The Mustang saw a lot of changes during the ’70s. In 1971, the car became much more visually massive, though it still sat upon the earlier chassis, albeit with longer overhangs and a hood you could play pool on. That style lasted to 1973. Then it returned to its sporty compact roots with the Mustang II. That’s the one most Mustang owners pretend never existed, but they sold tons of them, and it carried on the Mustang nameplate while other pony cars like the Javelin, Barracuda and Challenger vaporized.
With the debut of the Fox-body ’79 Mustang, things finally started getting back on track, though the car had next to no traditional Mustang cues. It was an attractive, modern sporty car for the late ’70s, however. Then in 1982, Mustang desirability and performance levels got a healthy bump with the return of the V8-powered GT.
Actually, it wasn’t the first time the 5.0-liter, 302 cu in V8 had been available in the Fox-based Mustang. In 1979, its inaugural year, a 140-hp version had been available as an option; then Gas Crisis II struck, after which it was withdrawn.
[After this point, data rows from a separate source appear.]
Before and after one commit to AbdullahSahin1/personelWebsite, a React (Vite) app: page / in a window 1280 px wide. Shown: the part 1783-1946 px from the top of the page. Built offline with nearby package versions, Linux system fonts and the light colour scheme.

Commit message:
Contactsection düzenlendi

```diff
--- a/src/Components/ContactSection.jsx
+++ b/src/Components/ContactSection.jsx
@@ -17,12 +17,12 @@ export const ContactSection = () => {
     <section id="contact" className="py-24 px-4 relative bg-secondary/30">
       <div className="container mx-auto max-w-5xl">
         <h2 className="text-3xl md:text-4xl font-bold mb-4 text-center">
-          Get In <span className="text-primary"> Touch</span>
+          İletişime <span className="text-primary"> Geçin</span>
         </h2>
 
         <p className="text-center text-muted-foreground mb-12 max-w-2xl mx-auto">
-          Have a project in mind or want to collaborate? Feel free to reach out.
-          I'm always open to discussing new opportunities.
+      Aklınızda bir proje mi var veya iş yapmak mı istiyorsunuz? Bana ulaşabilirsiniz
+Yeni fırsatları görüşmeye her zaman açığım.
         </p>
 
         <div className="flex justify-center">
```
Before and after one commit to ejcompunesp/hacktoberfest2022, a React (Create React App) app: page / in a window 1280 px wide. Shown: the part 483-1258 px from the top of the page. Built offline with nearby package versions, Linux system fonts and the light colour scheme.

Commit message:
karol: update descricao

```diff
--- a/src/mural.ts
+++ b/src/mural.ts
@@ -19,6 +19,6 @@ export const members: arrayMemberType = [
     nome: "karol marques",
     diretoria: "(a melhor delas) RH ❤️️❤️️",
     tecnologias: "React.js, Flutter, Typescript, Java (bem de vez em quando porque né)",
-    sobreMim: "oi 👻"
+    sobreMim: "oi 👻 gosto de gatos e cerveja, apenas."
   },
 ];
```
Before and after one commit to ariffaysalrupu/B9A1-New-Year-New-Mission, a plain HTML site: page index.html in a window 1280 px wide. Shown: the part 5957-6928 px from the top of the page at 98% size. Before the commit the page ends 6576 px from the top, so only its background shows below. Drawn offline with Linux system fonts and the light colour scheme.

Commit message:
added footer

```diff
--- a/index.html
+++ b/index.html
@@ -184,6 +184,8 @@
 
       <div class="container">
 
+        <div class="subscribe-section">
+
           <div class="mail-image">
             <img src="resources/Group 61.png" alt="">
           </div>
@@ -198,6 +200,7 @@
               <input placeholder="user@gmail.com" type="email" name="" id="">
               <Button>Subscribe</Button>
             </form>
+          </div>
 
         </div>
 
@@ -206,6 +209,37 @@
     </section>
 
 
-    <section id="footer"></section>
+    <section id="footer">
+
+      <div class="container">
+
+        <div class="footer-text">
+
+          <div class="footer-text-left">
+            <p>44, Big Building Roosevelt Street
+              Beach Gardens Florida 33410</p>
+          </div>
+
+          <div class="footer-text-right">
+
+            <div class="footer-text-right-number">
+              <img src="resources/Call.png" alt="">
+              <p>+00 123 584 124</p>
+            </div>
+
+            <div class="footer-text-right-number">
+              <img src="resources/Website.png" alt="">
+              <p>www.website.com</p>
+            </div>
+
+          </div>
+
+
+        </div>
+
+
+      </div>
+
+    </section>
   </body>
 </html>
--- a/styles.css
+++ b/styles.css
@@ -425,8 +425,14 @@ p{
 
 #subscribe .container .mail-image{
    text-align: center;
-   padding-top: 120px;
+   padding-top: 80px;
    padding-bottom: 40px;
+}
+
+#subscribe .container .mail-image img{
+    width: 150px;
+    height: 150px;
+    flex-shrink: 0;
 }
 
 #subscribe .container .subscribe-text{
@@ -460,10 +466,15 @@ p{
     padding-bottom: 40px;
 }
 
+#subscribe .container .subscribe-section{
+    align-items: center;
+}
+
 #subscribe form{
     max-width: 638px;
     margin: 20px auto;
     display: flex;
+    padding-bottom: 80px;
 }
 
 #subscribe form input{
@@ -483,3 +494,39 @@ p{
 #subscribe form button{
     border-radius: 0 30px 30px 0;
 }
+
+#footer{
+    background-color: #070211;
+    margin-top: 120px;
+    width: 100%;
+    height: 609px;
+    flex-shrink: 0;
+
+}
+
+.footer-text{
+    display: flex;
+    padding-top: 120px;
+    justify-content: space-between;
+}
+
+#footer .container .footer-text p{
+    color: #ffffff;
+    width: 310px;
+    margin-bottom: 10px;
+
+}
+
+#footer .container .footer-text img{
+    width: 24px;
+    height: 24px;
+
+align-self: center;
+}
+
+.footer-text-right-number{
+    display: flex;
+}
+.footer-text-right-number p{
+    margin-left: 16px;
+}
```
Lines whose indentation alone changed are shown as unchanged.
Its absence left performance-minded Mustang buyers to choose between a turbocharged four-cylinder mill or a smaller 120-horse, 255 CID (or 4.2-liter, if you prefer) V8.